Posted on: 6 November 2014
Your teenager is ready to drive. All testing is done and his/her license has been successfully obtained. Perhaps your teen is even one of the lucky ones who gets his/her own car. But with that car comes responsibilities far beyond driving safely and putting gas in it. There are things your child should know how to do that they don't always teach in Driver's Education. It's probably going to be up to you to make sure your child knows how to do the things listed below.
How to change a tire
Yes, you can get your kiddo an auto club membership. In fact, doing say may even be advisable. But that doesn't mean your teen shouldn't have a clue what to do in a tire emergency. Auto club isn't always available. Things to teach your kiddo should include:
- What constitutes a "safe place" to pull over (a quiet shoulder, a well-lit area, never mid-traffic)
- Where the spare, lug wrench, and jack are located (in the trunk and/or under a seat or both)
- How to use the jack
- How to use the lug wrench
- How to remove the old tire
- How to put on the new tire
- If the tire isn't a full sized tire, he/she also needs to know the parameters of using the spare. (How fast and how far can the car be driven?)
How to check the oil
Regular oil changes, such as at Fleet Services, are a must, but your kiddo needs to know how to check the oil levels in his/her vehicle. This would include:
- Where to find the dipstick (usually next to the engine block, clearly marked with a picture of an oil can)
- How to prep the oil for a proper check by warming up the engine with a quick drive, then parking on a level surface and waiting 5 to 10 minutes to pop the hood.
- How to remove the dipstick, wipe it down, and then reinsert it and remove it to read the oil levels.
- How to read where the oil hits the dipstick and if an oil change is needed.
How to jump start the car
While you can buy kits that are basically error proof, it's still wise to learn how to use jumper cables. Your teen needs to know:
- How to tell if the battery is really the issue (faded or dead lights are a good indicator)
- How to hook up the cables to the dead battery and the jumper car (red clamp to positive terminal on the dead battery, other red clamp to positive terminal on the jump car; then black clamp to negative terminal on the jump car's battery, and finally, black clamp to unpainted steel surface on the dead car for grounding)
- How to start the cars (good car first, then dead car)
- How to remove the cables (reverse order)
- How long it should take for the battery to return back to full working order (depends on the manufacturer)
How to check tire pressure

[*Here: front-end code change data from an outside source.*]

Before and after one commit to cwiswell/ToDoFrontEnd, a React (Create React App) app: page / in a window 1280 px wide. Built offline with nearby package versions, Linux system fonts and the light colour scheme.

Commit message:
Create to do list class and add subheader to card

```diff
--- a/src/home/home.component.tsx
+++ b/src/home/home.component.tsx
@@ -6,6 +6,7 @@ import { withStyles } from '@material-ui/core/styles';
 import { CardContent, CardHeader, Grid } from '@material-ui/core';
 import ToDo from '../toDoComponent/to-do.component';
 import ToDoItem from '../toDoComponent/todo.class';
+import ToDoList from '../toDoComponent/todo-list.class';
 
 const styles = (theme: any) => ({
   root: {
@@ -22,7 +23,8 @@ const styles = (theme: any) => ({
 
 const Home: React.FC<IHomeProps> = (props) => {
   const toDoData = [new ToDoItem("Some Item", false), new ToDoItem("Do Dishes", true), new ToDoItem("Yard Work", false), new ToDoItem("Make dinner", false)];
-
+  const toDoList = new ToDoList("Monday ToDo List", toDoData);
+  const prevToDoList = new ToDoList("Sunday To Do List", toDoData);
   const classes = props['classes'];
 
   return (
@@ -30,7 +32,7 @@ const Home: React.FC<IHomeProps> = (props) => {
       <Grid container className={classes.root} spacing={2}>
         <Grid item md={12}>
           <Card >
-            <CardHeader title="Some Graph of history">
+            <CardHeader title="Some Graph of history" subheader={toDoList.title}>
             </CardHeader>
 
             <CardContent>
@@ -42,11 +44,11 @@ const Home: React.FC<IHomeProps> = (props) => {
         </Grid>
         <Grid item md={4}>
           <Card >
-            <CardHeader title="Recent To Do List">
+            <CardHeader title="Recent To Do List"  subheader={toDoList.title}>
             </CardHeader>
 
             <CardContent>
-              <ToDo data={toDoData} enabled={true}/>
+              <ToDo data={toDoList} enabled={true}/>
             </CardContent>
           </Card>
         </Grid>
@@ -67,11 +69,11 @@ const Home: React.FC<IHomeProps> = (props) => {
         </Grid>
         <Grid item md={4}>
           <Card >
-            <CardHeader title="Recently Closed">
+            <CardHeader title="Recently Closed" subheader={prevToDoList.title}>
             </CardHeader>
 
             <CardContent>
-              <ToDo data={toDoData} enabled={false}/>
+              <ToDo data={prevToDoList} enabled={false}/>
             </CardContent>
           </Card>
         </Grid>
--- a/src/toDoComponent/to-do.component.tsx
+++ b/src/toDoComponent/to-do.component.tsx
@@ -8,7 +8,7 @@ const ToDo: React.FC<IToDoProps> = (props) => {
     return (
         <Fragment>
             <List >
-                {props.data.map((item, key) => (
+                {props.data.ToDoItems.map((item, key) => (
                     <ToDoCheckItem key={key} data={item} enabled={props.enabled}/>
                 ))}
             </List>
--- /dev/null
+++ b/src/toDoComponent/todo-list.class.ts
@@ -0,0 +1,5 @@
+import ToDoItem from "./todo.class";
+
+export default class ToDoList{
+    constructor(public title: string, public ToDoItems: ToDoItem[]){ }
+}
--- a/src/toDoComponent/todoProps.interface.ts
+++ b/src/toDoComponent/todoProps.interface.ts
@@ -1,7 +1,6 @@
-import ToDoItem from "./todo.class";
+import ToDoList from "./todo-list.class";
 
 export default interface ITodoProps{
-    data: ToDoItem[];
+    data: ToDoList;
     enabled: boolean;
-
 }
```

There are many different types of tire pressure gauges on the market, but your teen doesn't need anything fancy. Even the most basic gauge will tell you what you need to know: how much air is in your tires. Your teen needs to learn:
- When to take a reading (when the car is cold, preferably after it's been sitting overnight)
- How to remove the tire valve and insert the gauge (a hissing sound means there isn't a good seal and your reading won't be accurate.)
- How to read and interpret the numbers on the gauge (the owner's manual of the car will tell you the ideal number you want. The number on the tire itself is often too high.)
- How to insert air if necessary and recheck the pressure.
Driving comes with a lot of responsibility. If your teen is old enough to drive, he or she is also old enough for some handy lessons on how to help himself/herself in an emergency and how to maintain his/her car. It will bring you piece of mind to know that your child is well prepared.Share